Henry Sgourakis is definitely an Australian designer to watch, and with plans to start a multi-disciplinary design firm, it could be anything from houses to chairs to bathroom fixtures. Here, we talk to Henry about his NOOK chair and foot stool.
How did the design come about?
NOOK evolved from some long crochet sessions with my grandmother. Initial ideas drew on my childhood growing up in a post-war home in Warrandyte, outer Melbourne.
Surrounded by arts and crafts, I wanted to create a piece that drew on such fond memories. I began to crochet anything I could find, the process generating some exciting results.
Nook was actually inspired by paper doilies, commonly considered cheap and tacky. Nook takes that tradition, which went wayward, and brings the splendor of lacework into furniture. It was very important to me to have the webbing move back to its original flat when not in use.
Where do you see your furniture being used?
In the beginning I set out to create an indoor piece aimed at residential and commercial applications, but nook has developed into a chair that can be used in almost any application.
As the cord is UV protected and can withstand harsh weather conditions for long periods of time, the chair can be a feature piece in a home/office/hotel, and also a fun outdoor chair for any deck or pool-side.
Where do you find inspiration for your designs?
I find inspiration can come from the most unexpected places. I do enjoy letting a material inspire a design, combining an interesting material with a contrasting ‘process’ can have exciting results. I regularly draw my surroundings for inspiration.
You recently graduated, how did you go about making your design a reality?
NOOK was a progression from my final year project of Industrial Design. After finishing my course, it was a case of refinement, some material tweaks, and designing the piece to be more manufacture-friendly.
It can be a slow and tough industry in Australia, but luckily I have some great mentors on hand to keep me focused. Networking with an assortment of creative people is a necessary and helpful tool in constructively scrutinizing a concept and growing an idea into a product.
Can you tell us about the ecological aspects of the design?
The steel framing has been kept to a minimum in regards to both amount of material and manufacturing. As my preferred steel manufacturer uses maximum amount of recycled steel, the frame itself generates a very minimal footprint. There is almost no waste in its production.

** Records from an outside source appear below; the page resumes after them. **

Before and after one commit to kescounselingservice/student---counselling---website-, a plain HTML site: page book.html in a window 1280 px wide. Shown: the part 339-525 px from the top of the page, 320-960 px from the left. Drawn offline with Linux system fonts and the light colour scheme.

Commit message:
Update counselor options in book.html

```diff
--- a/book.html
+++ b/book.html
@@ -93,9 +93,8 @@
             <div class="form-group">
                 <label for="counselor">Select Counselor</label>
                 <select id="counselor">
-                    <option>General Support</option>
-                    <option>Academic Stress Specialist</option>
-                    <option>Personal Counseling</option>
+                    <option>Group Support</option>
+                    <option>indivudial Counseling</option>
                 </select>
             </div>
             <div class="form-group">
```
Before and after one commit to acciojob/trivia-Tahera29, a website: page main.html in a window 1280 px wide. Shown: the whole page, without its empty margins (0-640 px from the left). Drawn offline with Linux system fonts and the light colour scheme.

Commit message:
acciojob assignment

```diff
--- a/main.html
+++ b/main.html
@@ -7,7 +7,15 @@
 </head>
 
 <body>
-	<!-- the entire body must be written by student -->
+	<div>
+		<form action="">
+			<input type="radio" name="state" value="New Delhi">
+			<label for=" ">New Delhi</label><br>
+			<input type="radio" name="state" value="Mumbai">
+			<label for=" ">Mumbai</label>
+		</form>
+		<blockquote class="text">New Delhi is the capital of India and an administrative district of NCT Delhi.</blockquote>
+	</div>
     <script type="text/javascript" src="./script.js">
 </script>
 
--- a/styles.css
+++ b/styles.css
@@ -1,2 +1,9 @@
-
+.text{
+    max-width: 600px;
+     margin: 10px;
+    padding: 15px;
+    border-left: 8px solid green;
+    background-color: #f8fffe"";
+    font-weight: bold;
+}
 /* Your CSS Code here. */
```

The webbing is produced from 85 metres of cord, hand crocheted and attached. Preliminary results from RMIT’s Centre for Design ‘Life Cycle Assessment’ rated the product very well and extremely sustainable due to its durability and low-emission manufacturing methods.
Do you have other products in production?
Recently I have been working in collaboration with ArthurG furniture to create a steel framed dinning chair for their catalogue of locally manufactured high-end furniture.
We have a great relationship and they are an excellent Australian company so the design and development process was fantastic. The piece is soon to be in their showrooms around the country.
Also, I was approached last year by a another Australian company to develop a new range of toilets for their growing brand. We have spent 8 months on the project and are now in final stages. The range consists of a 3 product family.
You can contact Henry directly to find out more about NOOK.